Finally, Paul combats that worry that still arises today in many churches and Christian households. "What if we give and then we need later? Shouldn’t we just save for a rainy day?" Paul says this is not the way of faith. Faith takes a different path. Beginning in verse 13, "I do not mean that there should be relief for others and pressure on you, but it is a question of a fair balance between 14your present abundance and their need, so that their abundance may be for your need, in order that there may be a fair balance. 15As it is written, ‘The one who had much did not have too much, and the one who had little did not have too little.’" Put another way, "The church in Jerusalem has a need. You have the means. Help out. A day may come when the situation is reversed. You may be in need. The church in Jerusalem has means. They will help you out. Such is the way of Christ. We care for one another in our times of need.
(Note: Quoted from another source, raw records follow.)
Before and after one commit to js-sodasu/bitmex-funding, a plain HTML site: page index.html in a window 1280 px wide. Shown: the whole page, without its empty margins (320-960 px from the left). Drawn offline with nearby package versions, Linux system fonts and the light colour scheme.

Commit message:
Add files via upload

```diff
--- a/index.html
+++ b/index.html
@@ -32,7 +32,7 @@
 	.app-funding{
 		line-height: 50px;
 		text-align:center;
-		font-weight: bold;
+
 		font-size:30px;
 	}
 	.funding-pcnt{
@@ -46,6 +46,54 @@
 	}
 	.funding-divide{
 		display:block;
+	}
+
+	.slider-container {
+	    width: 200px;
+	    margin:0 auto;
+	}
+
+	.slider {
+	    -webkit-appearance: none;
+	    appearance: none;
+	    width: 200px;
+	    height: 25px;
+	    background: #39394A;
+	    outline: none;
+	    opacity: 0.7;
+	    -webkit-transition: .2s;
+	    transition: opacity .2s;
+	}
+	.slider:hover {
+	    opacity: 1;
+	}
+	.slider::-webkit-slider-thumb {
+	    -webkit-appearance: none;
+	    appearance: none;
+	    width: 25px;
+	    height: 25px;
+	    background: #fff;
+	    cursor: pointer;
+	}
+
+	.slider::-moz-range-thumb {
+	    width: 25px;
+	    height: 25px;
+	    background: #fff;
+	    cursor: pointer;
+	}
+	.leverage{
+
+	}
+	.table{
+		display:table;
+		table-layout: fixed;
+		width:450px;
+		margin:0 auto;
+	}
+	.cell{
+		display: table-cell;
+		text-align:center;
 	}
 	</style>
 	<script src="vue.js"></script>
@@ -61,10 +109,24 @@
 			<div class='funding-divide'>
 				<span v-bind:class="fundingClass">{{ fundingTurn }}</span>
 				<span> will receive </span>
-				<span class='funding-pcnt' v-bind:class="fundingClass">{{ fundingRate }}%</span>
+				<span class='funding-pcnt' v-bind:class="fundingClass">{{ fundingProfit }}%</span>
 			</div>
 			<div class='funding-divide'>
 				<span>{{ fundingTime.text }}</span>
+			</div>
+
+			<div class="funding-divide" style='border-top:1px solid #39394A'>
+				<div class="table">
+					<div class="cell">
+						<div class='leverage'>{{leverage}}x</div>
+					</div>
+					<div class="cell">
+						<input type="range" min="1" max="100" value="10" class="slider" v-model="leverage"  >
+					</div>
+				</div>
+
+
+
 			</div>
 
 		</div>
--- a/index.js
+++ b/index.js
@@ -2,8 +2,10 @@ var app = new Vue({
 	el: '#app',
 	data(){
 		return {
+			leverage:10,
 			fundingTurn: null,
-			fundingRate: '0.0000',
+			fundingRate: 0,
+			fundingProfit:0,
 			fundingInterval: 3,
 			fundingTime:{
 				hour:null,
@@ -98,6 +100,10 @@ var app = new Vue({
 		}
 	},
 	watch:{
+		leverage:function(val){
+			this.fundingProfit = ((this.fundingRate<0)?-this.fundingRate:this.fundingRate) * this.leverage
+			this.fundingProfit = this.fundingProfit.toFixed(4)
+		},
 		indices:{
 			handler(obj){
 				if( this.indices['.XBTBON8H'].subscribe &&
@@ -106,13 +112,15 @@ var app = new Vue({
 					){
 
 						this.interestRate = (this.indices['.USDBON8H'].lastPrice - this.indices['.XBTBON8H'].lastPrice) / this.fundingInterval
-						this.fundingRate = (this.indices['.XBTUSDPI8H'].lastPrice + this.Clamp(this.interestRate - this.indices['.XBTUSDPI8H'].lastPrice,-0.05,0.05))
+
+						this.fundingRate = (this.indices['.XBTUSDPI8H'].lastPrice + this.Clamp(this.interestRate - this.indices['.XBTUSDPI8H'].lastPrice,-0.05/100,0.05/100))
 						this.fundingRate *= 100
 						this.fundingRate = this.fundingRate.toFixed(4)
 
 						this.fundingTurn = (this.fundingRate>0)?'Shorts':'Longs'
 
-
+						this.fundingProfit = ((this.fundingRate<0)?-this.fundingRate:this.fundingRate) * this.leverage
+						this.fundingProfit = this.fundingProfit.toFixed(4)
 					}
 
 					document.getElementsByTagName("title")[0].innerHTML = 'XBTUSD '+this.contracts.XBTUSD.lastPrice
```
We rely on God to provide even if He uses other churches–and other people–to take care of things. Saving for a rainy day is not an option. Caring for your brothers and sisters in Christ who are in need is the only option."
Perhaps this is a very good lesson for you and me as well as we read through this text from 2 Corinthians. It helps us understand why we stay connected to the church–not only with each other here, but to the church at large. We are mutually caring for one another as Christ cared for us. And we are setting an example of how a community can live out the reality of heaven on earth–where all rely upon God and have what they need. And how does that look?
I am reminded of another story I heard long ago. It’s one I’ve shared with you before but will share again. One day, a man was approached by God. God asked the man what knowledge he would like to have. The man said, "Show me what heaven and hell are like."
God asked, "What would you like to see first?"
The man replied, "Hell."
In a flash, God and the man stood in a large banquet hall. A feast was laid out with all the most succulent dishes. The freshest fruits were surrounded by the finest cuts of meat. Steam rose from the most delicious vegetables. The most gorgeous desserts were scattered throughout the table.
The man thought to himself, "This doesn’t look too bad."
When dinner time arrived, the guests of hell walked in. Immediately, the man noticed something odd about the residents. They had no elbows! All sat at the table. At the Devil’s command, they began trying to eat, but because they could not bend their arms, the residents of hell kept shoveling the food onto the floor. No one could eat a single bite. None were ever satisfied at this banquet of food.
After watching this scene in horror, the man cried to God, "Enough, please show me heaven."
In a flash, God and the man were taken to another place. It was exactly as it looked in hell. There was the same banquet hall; the same food; the same chairs; the same table; the same everything! The man was astounded.
He was further floored when the residents of heaven walked in. They too had no elbows! Confused, the man looked at God. God just winked.
After all sat at the table and gave thanks to God, the residents of heaven began to eat. But there was a major difference between heaven and hell. In heaven, the residents fed each other.
Now go, and do likewise. Amen.